(Records from a collection)
--- START ---
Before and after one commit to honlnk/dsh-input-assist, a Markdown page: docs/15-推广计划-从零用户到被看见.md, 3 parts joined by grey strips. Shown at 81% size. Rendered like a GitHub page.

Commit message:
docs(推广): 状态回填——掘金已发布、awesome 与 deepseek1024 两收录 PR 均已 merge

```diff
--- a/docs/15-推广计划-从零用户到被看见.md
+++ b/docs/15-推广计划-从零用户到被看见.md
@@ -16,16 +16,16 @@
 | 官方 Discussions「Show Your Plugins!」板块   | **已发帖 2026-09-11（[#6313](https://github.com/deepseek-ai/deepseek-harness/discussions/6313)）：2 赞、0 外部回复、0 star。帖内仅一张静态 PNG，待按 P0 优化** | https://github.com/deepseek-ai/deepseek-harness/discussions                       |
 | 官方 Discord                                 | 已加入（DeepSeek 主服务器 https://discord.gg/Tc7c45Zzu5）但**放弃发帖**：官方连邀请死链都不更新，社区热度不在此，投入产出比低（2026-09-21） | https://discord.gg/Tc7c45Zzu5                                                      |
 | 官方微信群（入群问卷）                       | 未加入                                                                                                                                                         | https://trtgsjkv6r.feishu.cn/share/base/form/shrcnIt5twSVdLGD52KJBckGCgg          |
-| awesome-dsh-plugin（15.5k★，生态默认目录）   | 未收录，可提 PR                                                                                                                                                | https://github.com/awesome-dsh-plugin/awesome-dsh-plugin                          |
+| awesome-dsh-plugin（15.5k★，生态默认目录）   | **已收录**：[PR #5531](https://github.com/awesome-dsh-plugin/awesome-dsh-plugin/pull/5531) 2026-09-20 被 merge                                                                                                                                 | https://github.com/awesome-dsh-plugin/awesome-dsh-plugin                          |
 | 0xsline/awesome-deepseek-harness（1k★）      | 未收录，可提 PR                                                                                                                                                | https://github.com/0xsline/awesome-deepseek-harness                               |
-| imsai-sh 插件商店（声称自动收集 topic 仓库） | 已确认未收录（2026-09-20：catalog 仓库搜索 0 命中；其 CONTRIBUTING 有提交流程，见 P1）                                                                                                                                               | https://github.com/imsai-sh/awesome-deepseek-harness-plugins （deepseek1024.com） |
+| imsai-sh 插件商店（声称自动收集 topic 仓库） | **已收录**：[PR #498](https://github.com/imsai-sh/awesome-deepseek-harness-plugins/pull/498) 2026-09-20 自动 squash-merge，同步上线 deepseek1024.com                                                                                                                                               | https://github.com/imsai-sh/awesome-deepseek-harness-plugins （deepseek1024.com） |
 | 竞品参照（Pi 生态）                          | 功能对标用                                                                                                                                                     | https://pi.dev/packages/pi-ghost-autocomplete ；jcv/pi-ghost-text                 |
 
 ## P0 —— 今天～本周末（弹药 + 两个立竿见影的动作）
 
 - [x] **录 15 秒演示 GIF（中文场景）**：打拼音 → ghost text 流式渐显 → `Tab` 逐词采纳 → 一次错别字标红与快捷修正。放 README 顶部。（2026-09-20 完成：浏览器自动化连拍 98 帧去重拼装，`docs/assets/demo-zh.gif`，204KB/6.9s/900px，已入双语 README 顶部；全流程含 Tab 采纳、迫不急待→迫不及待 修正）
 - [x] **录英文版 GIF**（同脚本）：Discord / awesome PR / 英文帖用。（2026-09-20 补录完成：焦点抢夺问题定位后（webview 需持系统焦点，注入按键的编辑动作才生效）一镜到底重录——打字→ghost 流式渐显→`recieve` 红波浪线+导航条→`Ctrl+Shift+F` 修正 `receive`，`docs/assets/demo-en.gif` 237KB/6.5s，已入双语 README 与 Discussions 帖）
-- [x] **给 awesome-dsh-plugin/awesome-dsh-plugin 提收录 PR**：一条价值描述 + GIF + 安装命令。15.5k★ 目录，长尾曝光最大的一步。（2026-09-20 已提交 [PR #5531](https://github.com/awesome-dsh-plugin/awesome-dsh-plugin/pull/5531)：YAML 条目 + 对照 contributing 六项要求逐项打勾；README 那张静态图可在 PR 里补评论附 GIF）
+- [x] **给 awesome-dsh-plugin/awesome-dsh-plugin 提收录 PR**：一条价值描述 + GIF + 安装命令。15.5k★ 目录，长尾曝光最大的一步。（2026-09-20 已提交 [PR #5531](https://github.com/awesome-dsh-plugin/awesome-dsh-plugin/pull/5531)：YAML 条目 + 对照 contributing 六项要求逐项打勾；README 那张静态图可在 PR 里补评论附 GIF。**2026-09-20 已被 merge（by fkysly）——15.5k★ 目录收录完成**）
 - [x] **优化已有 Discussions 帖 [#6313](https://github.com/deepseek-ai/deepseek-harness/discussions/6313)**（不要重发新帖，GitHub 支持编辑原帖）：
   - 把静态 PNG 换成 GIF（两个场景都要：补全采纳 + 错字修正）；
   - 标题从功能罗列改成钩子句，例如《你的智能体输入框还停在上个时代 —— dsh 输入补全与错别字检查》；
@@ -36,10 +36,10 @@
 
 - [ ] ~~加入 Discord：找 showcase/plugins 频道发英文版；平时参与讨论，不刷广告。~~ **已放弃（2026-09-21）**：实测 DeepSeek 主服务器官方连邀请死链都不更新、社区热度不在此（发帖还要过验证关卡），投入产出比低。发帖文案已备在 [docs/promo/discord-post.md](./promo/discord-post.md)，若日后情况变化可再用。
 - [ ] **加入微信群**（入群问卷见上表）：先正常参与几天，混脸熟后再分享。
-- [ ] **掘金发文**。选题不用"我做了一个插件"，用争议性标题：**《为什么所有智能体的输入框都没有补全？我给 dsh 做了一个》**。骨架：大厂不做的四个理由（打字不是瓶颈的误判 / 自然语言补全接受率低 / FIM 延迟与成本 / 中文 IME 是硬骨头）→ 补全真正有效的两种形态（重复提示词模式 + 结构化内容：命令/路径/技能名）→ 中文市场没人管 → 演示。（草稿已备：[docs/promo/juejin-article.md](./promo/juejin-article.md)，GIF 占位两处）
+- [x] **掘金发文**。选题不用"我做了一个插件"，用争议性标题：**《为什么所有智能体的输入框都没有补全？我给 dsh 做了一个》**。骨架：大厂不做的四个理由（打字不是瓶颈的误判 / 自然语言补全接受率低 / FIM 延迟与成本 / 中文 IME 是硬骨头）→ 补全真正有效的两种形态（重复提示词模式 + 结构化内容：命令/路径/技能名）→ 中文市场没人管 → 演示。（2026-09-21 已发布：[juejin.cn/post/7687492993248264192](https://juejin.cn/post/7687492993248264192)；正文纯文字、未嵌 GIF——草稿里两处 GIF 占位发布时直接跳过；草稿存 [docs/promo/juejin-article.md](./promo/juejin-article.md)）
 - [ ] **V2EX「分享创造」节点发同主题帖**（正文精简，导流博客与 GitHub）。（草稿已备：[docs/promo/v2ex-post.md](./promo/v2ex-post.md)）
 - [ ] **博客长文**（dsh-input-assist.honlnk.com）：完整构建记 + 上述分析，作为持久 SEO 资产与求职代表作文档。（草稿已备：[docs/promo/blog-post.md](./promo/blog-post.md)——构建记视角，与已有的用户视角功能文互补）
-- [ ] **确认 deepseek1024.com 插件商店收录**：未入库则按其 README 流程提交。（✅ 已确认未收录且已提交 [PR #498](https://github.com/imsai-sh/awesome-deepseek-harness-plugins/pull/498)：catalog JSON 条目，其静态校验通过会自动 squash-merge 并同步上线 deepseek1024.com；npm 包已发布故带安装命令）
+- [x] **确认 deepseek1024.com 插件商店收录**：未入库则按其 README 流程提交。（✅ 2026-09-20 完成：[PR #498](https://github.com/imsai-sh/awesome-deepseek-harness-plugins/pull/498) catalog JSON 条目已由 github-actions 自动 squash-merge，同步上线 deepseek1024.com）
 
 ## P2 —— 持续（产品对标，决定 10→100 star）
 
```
--- END ---
## [Exercise prompt]
Say only how many lines among the entries above contain the string "草稿已备".

## [Written solution]
3